    Since I routinely Preview comments, I’m almost certain I didn’t make some sort of mistake. Of course, previewinngg doesnt’ measn I mistkeas not do muck.

    Thank very much, SciBorgs. Not. Now I suspect the needed advice on boiling alive the SciBorg’s apparently non-existent technical expertise really is needed.

  6. #6 Glasgow Gardener
    June 14, 2009

    A cherry tree is more hassle than anything. I recently cut down two cherry trees which where beside a driveway; the cherries made such a mess over it, and the cleanup every year was certainly aggravating. Good luck keeping the birds, and bugs away from it too.

    I vote you go with the orange tree. If your lemon tree is doing so well, an orange tree would certainly thrive.

  7. #7 Wilson Heath
    June 14, 2009

    Chill hours can be important for some fruit to produce. Here in Houston, only a few varieties of apples have low enough chill hour needs to produce. No cherries get enough chill hours here. I believe peaces need some chill, but most varieties need few chill hours. Get the lowdown for your specific area. On the inverse side, most common avocados aren’t cold hardy enough, though I hear some varieties are showing promise in tests.

    Peach trees are a pain because of the pruning needs and because the cloud of itchy fuzz that makes them unpleasant to work around. I’d go for satsumas or mandarins as an easier alternative, but then again you need to consider when they produce — do you want fruit in the fall and winter (citrus) or in the summer (peaches)?

  8. #8 Christopher Guerra
    June 14, 2009

    Hey Janet I also live in Nor Cal. This year it seems my fruit trees did better then last year. My cherry tree changed types. it went from the normal red cherries to the yellow red type. Anyways i have an infestation of these little brown and tan moths and it seems they like my veggie garden. I never seen so many moths like this before. I Spray on Sevin insecticide, but it has no affect on these little Moths. Do you know anything that would do a better job.

    P.S. On your snail infestation. Chickens kills snails with no mercy.lol

  9. #9 M. D. Vaden of Oregon
    June 15, 2009

    Wish you well on the blueberries.

    Not enough space in our yard for a good patch.

    Still remember as a teen, my mother took me to Ontario to visit grandmother there. Mom picked blueberries weekly in the wild passing through trees to find the patches, and Grandmother cooked them in a woodstove oven – 1970s yet. Awesome.

    Cheers,

    M. D. Vaden

    Beaverton / Portland

  10. #10 Chris
    June 15, 2009

    Christopher Guerra:

    I never seen so many moths like this before. I Spray on Sevin insecticide, but it has no affect on these little Moths. Do you know anything that would do a better job.

    Go to your local nursery store and look for Bacillus Thuringiensis (Bt), which is toxic to the caterpillars. There are also traps specific to certain kinds of moths, and butterflies (the white cabbage moth is actually a butterfly!).
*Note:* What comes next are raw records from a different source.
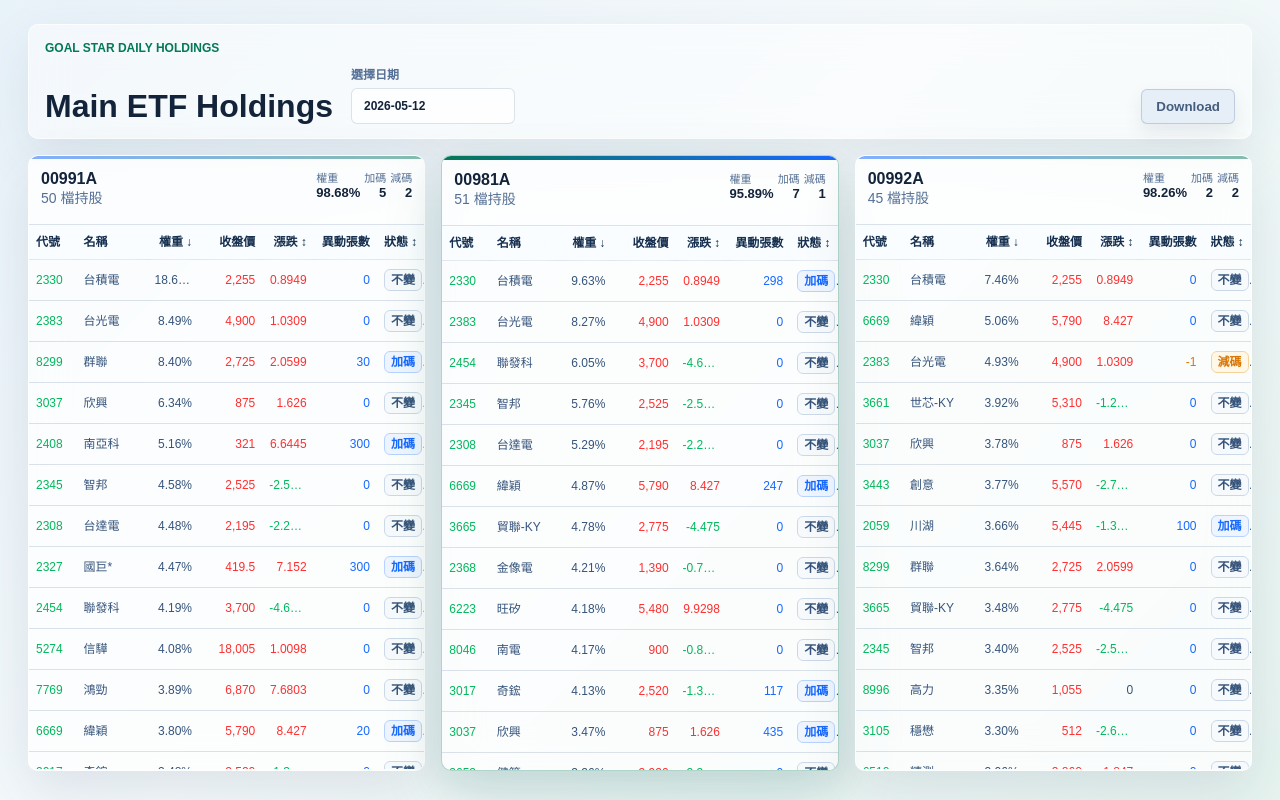
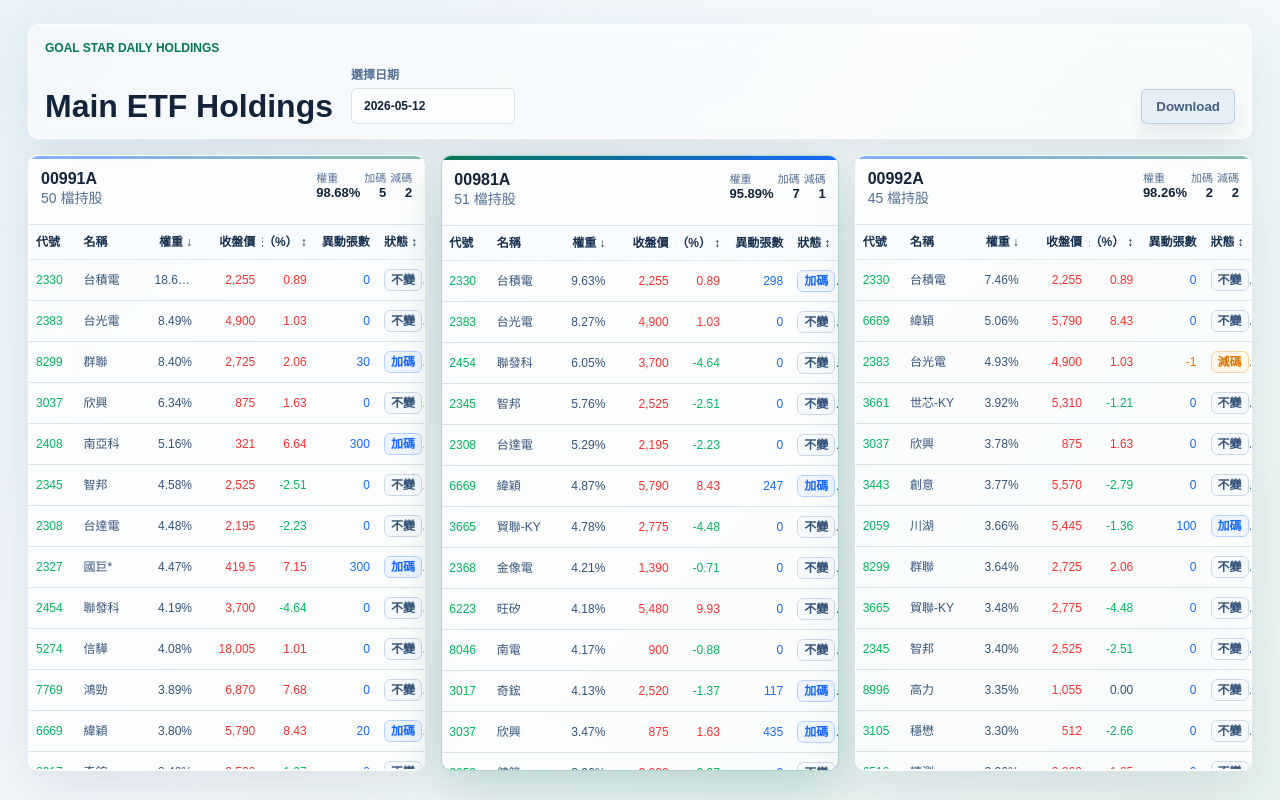
Before and after one commit to caryhp2-cell/main-etf-holdings, a Next.js app: page / in a window 1280 px wide. Built offline with nearby package versions, Linux system fonts and the light colour scheme.

Commit message:
fix: format change percent display

```diff
--- a/src/components/EtfHoldingsColumn.tsx
+++ b/src/components/EtfHoldingsColumn.tsx
@@ -1,6 +1,6 @@
 import type { EtfCode, HoldingRow, HoldingStatus } from "../holdings/types";
 import type { HoldingsSort, SortKey } from "../holdings/sortHoldings";
-import { formatShareDeltaLots } from "../holdings/formatHoldingValues";
+import { formatChangePercent, formatShareDeltaLots } from "../holdings/formatHoldingValues";
 
 interface EtfHoldingsColumnProps {
   etfCode: EtfCode;
@@ -69,7 +69,7 @@ export function EtfHoldingsColumn({ etfCode, rows, sort, onSort }: EtfHoldingsCo
                 />
                 <th className="numeric">收盤價</th>
                 <SortableHeader
-                  label="漲跌"
+                  label="漲跌（%）"
                   sortKey="changePercent"
                   activeSort={sort}
                   onSort={onSort}
@@ -87,7 +87,7 @@ export function EtfHoldingsColumn({ etfCode, rows, sort, onSort }: EtfHoldingsCo
                   <td className="numeric">{row.weight.toFixed(2)}%</td>
                   <td className={priceClass(row.closePrice)}>{formatNumber(row.closePrice)}</td>
                   <td className={changeClass(row.changePercent)}>
-                    {formatNumber(row.changePercent)}
+                    {formatChangePercent(row.changePercent)}
                   </td>
                   <td className={deltaClass(row.shareDelta)}>
                     {formatShareDeltaLots(row.shareDelta)}
--- a/src/holdings/formatHoldingValues.ts
+++ b/src/holdings/formatHoldingValues.ts
@@ -1,3 +1,12 @@
+export function formatChangePercent(value: number | null): string {
+  if (value == null) return "-";
+
+  return new Intl.NumberFormat("en-US", {
+    maximumFractionDigits: 2,
+    minimumFractionDigits: 2,
+  }).format(value);
+}
+
 export function formatShareDeltaLots(value: number | null): string {
   if (value == null) return "-";
 
```
Also changed, not shown: 1 other file (tests, documents, lock files or other folders).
    Try to hold off on the general insecticide, and go for more integrative pest control measures. There are bug critters we like having around to help control pests (parasitic wasps and ladybugs), and of course the bees for pollination.

    Some Integrative Pest Management strategies include setting sticky traps, and traps with pheromones, using barriers and even releasing certain bugs into the garden.
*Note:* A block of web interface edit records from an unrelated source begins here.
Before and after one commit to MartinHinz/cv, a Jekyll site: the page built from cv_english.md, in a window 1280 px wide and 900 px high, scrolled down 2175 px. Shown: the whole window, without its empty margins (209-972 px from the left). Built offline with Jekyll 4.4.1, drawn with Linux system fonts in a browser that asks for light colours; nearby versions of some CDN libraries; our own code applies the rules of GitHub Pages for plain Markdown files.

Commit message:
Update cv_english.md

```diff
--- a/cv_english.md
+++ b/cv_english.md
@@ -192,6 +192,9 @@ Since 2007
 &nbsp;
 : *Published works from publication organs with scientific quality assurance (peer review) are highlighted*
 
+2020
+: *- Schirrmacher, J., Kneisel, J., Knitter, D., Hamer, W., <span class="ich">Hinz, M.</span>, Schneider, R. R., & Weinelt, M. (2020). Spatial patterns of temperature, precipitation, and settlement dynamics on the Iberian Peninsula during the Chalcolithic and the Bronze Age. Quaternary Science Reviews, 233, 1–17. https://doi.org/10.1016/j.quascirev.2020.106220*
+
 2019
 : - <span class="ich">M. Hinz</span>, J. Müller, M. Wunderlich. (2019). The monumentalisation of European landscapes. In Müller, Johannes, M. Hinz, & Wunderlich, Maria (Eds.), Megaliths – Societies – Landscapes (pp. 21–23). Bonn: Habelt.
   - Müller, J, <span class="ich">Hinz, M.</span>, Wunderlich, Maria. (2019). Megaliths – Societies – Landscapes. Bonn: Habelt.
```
    M.D. Vaden of Oregon, I live in a city a wee bit north of you on a 5000 square foot city lot, and I’ve always have been able to gro blueberries. Not all bushes are six feet tall, there are several dwarf varieties. Mostly you need to make sure you have two types for pollination, acid soil, lots of bark and water (oh, they need good drainage, but not too good, I had mine on the edge of the rockery and ended with mummy berry because the water drained too well! I moved them). They make a nice little hedge.

  11. #11 Uncle Fishy
    June 16, 2009
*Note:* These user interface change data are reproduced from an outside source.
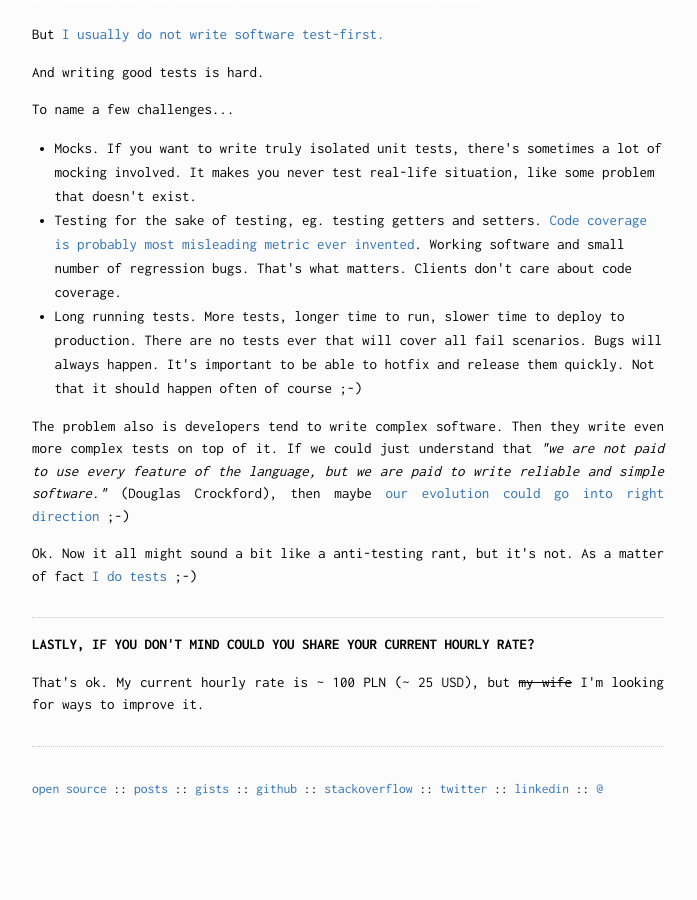
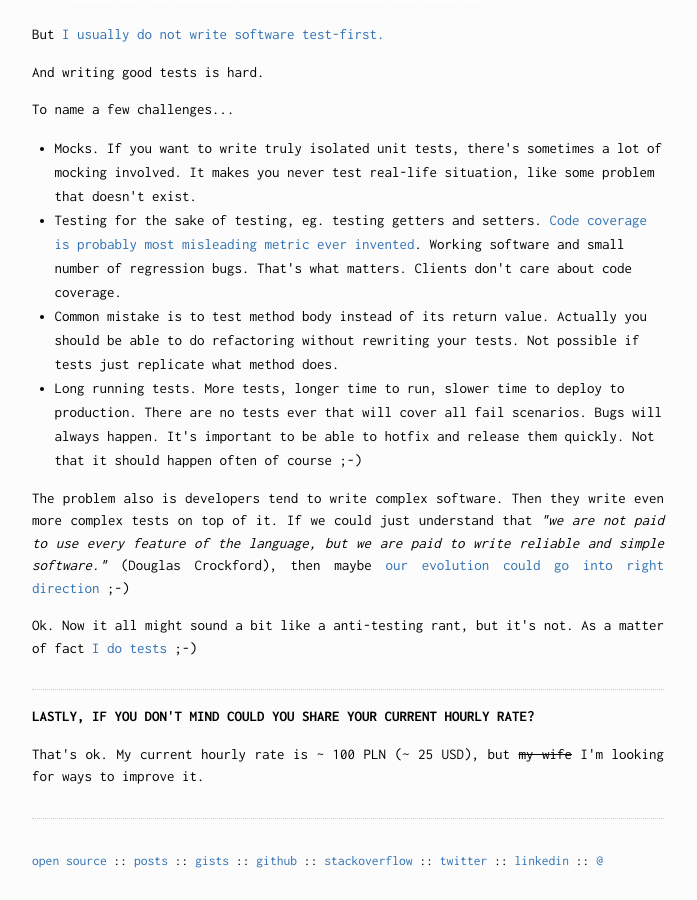
Before and after one commit to sobstel/sobstel.github.com, a Jekyll site: the page built from xteam.html, in a window 1280 px wide and 900 px high, scrolled down 3521 px. Shown: the whole window, without its empty margins (292-989 px from the left). Built offline with Jekyll 4.4.1, drawn with Linux system fonts in a browser that asks for light colours; before the commit the page ends 4349 px from its top, so only the background shows below that.

Commit message:
xteam minor changes

```diff
--- a/xteam.html
+++ b/xteam.html
@@ -130,6 +130,10 @@ permalink: /xteam/
       Working software and small number of regression bugs. That's what matters. Clients don't care about code coverage.
     </li>
     <li>
+      Common mistake is to test method body instead of its return value. Actually you should be able to do refactoring without rewriting your tests.
+      Not possible if tests just replicate what method does.
+    </li>
+    <li>
       Long running tests. More tests, longer time to run, slower time to deploy to production.
       There are no tests ever that will cover all fail scenarios. Bugs will always happen. It's important to be able to hotfix and release them quickly.
       Not that it should happen often of course ;-)
```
    I’d suggest a peach but only because I’ve taken a fruit tree pruning class and peaches need the most pruning. That apricot can be pruned too once the leaves fall.